## EXERCISE AIM
Take each line of the records below that contains the string "apps" and copy it.

## Data extracted from a collection
•••

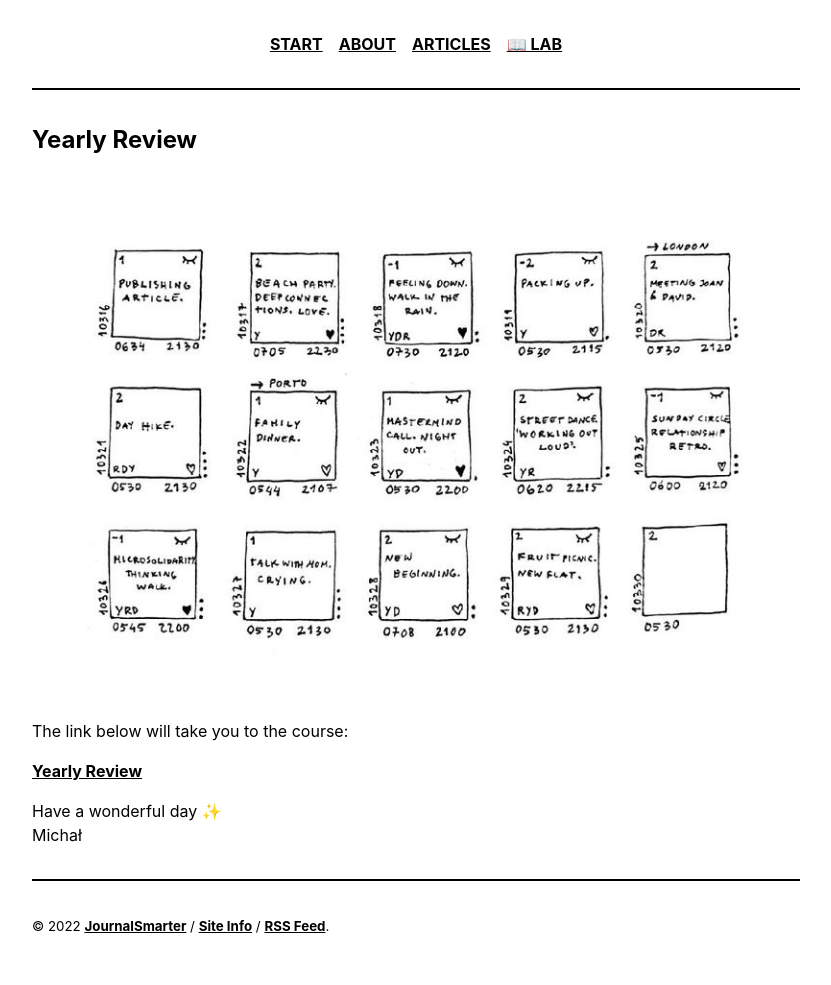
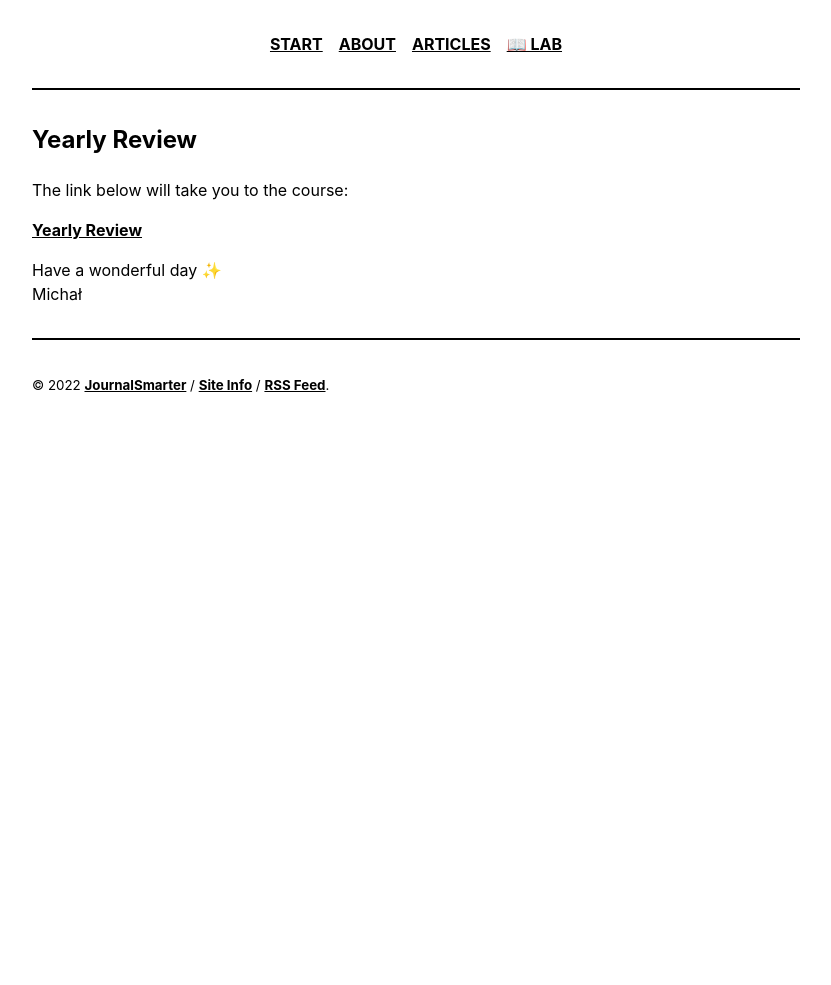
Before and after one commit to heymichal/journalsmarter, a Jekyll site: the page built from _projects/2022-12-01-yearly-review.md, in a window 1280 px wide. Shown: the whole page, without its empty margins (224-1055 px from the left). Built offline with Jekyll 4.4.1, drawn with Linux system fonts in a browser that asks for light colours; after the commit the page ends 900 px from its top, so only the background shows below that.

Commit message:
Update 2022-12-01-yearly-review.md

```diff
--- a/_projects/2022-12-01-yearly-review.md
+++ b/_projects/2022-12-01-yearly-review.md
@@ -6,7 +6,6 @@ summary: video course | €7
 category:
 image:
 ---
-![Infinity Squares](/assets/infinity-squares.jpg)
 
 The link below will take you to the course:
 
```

•••

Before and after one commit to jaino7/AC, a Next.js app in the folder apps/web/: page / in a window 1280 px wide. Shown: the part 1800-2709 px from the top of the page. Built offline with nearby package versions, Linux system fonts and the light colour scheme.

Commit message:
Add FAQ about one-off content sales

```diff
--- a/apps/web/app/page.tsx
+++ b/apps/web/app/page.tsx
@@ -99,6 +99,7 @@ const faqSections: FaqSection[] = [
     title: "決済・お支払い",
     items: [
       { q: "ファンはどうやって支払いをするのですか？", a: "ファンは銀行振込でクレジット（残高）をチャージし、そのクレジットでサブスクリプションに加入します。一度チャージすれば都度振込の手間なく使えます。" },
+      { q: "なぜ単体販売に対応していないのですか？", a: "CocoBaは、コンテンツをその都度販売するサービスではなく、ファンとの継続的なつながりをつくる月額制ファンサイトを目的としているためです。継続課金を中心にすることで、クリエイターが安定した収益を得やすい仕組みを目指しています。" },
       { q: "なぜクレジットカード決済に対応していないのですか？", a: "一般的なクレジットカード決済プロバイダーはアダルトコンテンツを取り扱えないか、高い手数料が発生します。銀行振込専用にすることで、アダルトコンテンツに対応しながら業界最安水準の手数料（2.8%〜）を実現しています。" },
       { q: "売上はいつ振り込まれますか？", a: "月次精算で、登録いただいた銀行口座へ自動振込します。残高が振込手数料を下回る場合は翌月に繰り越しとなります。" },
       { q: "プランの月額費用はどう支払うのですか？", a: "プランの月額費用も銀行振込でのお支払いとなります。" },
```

•••

## SOLUTION TO THIS TASK
Before and after one commit to jaino7/AC, a Next.js app in the folder apps/web/: page / in a window 1280 px wide. Shown: the part 1800-2709 px from the top of the page. Built offline with nearby package versions, Linux system fonts and the light colour scheme.
--- a/apps/web/app/page.tsx
+++ b/apps/web/app/page.tsx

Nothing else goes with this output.